I remember Mr Foley from back when I lived on Colonial Way. I can remember his time with the Scout Troop as well. My Condolences.
Paul St Onge from East Greenwich RI wrote on October 22, 2020 at 10:14 am
Thank you for providing the beautiful story of Henry Foley’s life in this morning’s Providence Journal. I still remember my Corporate Finance class from 1970. He taught me how to use the slide rule, and to this day I remember my ah ha moment as he explained interpolation. Henry was a hands on real life teacher. I remember quoting his short stories and corporate finance tidbits. He helped me a lot. Thanks for sharing his memory. Paul St Onge, CPA, Bryant BS 72, MBA 77
Tony Mignanelli from East Greenwich, RI wrote on October 22, 2020 at 8:40 am
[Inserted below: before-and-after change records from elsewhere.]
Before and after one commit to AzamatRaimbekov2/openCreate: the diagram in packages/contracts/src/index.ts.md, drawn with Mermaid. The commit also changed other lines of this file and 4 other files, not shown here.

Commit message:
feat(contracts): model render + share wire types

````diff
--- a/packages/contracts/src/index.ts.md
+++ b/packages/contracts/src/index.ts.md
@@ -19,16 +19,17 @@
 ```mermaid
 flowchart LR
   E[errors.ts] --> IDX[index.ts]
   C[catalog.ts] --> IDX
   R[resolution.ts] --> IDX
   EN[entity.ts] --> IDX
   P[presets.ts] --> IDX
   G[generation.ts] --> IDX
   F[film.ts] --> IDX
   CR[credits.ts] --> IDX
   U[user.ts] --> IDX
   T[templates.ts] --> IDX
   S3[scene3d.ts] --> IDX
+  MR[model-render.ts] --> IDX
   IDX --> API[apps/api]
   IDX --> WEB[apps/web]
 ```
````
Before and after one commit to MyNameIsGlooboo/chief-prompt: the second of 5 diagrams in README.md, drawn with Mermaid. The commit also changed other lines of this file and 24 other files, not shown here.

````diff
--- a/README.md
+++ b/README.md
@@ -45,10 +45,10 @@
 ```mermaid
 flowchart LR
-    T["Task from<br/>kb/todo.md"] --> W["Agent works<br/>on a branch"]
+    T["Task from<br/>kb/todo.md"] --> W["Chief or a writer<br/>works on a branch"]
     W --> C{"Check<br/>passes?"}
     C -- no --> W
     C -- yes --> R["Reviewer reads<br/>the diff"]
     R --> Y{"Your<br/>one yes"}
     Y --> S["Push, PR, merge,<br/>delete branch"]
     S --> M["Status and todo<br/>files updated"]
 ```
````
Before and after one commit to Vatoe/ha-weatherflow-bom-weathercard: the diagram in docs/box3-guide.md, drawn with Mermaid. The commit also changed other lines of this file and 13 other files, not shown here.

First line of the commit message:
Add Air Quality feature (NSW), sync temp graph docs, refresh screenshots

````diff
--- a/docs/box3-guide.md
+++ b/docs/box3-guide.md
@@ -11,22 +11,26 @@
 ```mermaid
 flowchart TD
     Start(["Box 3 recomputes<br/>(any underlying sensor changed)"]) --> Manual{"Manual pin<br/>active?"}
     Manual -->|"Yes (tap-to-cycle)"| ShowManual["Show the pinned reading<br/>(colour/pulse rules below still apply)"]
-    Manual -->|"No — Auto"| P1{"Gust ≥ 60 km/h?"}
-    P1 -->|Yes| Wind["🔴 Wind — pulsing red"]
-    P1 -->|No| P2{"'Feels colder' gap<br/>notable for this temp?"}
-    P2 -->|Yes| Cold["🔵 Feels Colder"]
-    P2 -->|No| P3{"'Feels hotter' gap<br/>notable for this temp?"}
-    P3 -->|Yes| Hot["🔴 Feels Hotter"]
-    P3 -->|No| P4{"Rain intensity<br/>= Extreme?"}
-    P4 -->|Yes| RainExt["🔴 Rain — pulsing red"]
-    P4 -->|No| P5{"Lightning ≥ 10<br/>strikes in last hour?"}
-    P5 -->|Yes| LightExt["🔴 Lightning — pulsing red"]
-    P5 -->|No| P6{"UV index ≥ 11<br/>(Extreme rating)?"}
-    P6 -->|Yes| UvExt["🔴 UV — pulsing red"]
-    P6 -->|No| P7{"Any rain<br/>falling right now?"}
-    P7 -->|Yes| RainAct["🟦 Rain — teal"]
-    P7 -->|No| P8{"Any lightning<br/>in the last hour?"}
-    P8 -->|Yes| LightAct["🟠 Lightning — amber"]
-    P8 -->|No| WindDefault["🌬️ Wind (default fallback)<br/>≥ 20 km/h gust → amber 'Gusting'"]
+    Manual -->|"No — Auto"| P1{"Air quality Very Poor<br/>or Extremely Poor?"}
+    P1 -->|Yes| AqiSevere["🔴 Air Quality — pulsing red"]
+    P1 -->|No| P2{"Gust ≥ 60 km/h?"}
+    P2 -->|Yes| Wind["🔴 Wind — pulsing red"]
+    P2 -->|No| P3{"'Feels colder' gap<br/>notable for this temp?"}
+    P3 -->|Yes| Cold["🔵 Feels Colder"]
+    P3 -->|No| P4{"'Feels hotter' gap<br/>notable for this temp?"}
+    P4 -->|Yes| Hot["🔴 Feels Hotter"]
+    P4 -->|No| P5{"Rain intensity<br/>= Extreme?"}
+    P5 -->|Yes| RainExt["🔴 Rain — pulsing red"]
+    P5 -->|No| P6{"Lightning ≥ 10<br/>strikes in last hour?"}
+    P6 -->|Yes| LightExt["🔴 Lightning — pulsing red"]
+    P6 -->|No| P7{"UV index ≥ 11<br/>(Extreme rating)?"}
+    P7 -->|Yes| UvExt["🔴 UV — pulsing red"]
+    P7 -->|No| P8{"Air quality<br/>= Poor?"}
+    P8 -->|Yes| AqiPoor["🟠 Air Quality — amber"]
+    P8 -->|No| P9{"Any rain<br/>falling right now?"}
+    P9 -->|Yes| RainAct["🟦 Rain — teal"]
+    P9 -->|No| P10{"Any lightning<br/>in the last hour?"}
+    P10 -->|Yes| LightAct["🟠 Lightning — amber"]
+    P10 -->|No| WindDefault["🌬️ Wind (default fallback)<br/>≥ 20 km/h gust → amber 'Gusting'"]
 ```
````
Anne & Henry—I had the pleasure of having your father as a teacher during my years at Bryant. While I am sure many, many people have told you, your dad ranks as THE best teacher I ever had in my academic years. I graduated in ‘73 and went on to law school and even with those experiences your dad was #1 teacher for me. One of the traits I appreciated was his enthusiasm for teaching and how he “taught” students and did not lecture to them. What a wonderful memory for me after all these years. I do hope that what I am assuming were wonderful family memories will sustain you during this trying time. Try to take some comfort in the fact that your dad was beloved as a teacher and because of that left a wonderful impression on all of his students—just a great legacy. All the best to both of you and your families.